Do we even understand what it means to be a responsible partner? Many people assume this means financially responsible, but truthfully, finances have very little to do with being a responsible relational partner, and if assigned a percentage to it’s significance, finances would only rate 5% of all the areas that makes up a responsible partner. You might be great with money, but neglect the emotional needs of your partner. You might be bad with money but your partner has a strength in that area. You might be bad with money, but incredible at looking after the home, the kids, and emotional support of your partner. Being a responsible partner in life, applies to far much more than most people consider, and when they do take a close look at this area, many discover they’ve been overly critical of their partner.

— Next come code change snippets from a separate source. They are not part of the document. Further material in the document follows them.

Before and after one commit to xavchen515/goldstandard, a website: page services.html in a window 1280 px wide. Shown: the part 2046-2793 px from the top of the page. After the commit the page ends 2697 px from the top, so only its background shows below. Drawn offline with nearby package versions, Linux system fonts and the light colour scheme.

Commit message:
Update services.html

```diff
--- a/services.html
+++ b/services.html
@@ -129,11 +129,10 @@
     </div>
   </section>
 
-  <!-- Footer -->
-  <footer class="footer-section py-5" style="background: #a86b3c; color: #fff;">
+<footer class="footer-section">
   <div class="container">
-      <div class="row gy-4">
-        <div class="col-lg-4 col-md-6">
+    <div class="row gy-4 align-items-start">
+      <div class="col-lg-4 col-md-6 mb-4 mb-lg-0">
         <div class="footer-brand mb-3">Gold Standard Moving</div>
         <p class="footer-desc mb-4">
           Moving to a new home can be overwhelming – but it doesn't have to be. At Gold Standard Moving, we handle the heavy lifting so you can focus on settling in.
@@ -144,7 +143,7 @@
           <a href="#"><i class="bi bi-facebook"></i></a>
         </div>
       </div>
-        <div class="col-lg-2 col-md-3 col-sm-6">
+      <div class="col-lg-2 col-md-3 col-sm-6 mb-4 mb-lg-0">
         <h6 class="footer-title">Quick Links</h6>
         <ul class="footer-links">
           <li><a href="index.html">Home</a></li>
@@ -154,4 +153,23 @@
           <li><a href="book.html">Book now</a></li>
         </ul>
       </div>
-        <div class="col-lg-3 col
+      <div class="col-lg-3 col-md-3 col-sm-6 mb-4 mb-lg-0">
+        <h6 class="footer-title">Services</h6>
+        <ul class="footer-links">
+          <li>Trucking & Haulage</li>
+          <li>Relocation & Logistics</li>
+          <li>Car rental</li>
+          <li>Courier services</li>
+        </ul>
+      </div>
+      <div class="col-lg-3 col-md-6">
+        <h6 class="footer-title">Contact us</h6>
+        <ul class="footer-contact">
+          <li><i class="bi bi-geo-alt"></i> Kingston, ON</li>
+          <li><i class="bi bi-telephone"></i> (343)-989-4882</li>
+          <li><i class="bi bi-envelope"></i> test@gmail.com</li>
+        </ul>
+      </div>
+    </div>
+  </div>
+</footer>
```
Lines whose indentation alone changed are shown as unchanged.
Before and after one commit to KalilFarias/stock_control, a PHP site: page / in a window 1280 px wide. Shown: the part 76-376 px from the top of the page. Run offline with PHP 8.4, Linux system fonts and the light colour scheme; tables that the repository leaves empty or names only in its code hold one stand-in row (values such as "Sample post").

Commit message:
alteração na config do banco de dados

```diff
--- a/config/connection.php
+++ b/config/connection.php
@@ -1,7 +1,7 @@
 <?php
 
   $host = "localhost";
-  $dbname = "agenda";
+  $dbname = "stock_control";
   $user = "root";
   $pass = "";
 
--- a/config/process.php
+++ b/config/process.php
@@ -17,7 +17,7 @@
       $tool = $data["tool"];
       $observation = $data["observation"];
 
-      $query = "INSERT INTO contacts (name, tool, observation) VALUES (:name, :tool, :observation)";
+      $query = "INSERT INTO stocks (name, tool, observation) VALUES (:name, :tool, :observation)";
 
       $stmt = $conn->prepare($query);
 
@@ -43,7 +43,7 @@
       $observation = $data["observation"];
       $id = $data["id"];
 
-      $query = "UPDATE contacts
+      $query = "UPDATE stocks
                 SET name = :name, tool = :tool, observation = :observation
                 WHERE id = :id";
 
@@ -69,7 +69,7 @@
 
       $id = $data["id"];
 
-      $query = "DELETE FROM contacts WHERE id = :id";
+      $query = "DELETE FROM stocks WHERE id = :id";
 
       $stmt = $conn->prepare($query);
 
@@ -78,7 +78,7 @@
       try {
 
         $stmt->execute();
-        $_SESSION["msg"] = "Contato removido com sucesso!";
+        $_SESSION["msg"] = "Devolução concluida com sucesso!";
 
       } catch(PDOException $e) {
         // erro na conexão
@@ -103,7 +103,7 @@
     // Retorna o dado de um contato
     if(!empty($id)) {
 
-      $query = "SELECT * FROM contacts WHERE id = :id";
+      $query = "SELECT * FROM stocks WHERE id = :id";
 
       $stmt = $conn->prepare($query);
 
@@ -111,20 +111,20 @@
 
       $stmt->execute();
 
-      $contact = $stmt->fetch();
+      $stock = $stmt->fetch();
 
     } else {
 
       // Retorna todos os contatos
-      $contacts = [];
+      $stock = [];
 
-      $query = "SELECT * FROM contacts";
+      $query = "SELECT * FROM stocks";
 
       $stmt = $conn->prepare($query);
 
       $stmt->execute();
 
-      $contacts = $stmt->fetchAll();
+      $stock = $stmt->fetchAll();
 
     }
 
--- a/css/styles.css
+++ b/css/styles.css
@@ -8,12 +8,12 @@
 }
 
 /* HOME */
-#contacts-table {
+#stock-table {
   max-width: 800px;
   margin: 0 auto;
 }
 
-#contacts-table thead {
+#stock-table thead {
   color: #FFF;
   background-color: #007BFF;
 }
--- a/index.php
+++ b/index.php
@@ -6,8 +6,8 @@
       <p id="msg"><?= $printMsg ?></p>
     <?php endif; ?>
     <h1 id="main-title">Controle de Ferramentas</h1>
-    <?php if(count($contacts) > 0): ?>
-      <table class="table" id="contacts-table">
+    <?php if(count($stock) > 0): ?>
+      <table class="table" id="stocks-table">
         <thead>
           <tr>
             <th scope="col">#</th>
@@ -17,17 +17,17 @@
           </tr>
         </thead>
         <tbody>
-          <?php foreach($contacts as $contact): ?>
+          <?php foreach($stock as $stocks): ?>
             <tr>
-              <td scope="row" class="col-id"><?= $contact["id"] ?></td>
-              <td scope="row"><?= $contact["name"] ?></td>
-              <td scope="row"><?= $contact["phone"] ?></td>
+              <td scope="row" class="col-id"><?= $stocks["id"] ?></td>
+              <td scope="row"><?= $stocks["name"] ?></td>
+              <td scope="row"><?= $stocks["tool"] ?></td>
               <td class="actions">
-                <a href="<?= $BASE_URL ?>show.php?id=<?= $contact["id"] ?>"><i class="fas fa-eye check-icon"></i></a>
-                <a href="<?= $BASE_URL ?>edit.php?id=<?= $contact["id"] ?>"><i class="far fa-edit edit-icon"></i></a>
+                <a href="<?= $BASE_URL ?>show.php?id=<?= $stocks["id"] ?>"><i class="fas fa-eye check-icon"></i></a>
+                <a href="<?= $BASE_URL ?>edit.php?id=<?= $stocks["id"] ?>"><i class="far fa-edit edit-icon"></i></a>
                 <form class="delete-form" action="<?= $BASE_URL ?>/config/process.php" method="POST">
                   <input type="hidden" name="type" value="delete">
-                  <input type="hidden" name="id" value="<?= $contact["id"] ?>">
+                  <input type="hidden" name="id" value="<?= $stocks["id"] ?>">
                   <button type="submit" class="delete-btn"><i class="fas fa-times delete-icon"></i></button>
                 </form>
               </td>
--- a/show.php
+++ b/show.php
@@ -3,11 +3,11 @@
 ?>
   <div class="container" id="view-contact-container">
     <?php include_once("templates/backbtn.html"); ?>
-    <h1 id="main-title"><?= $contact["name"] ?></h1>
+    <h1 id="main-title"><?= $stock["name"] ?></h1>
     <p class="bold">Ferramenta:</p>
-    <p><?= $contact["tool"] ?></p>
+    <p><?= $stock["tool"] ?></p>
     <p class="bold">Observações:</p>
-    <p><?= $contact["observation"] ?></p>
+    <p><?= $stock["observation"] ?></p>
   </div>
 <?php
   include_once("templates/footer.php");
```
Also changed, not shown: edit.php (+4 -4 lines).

Are you being a supportive partner in your relationship?
Being a responsible relational partner includes:
- Being supportive of your partner’s vocational goals;
- Being supportive by being a willing intimate partner in the relationship both physically and emotionally;
- Taking care of your own career goals and aspirations;
- Taking care of your own physical and mental needs;
- Being committed to your relationship in ways that will preserve and protect trust;
- Sharing in the responsibilities around the home;
- Sharing in the responsibilities with the children;
- Being fair with your partner;
- Relating to your partner both in and out of their absence from a position of respect, etc.
It’s one thing to accuse a partner of not being financially responsible, but you really have no right to complain if you are being verbally abusive to your partner; actively maligning them in public; neglecting the home; dumping the care of the children totally onto your partner; refusing to be intimate with your partner; not being supportive of his or her career aspirations, etc.
So how do we aspire to avoid bad relationships? There are 20 recognizable traits which are common in relationally unsafe people.
This book will teach you the 20 traits of relationally unsafe people, and help you understand if you are attracting these people into your life, or if you’ve simply, through ignorance, been ignoring the red flags that wave frantically in front of your face hoping to warn you away.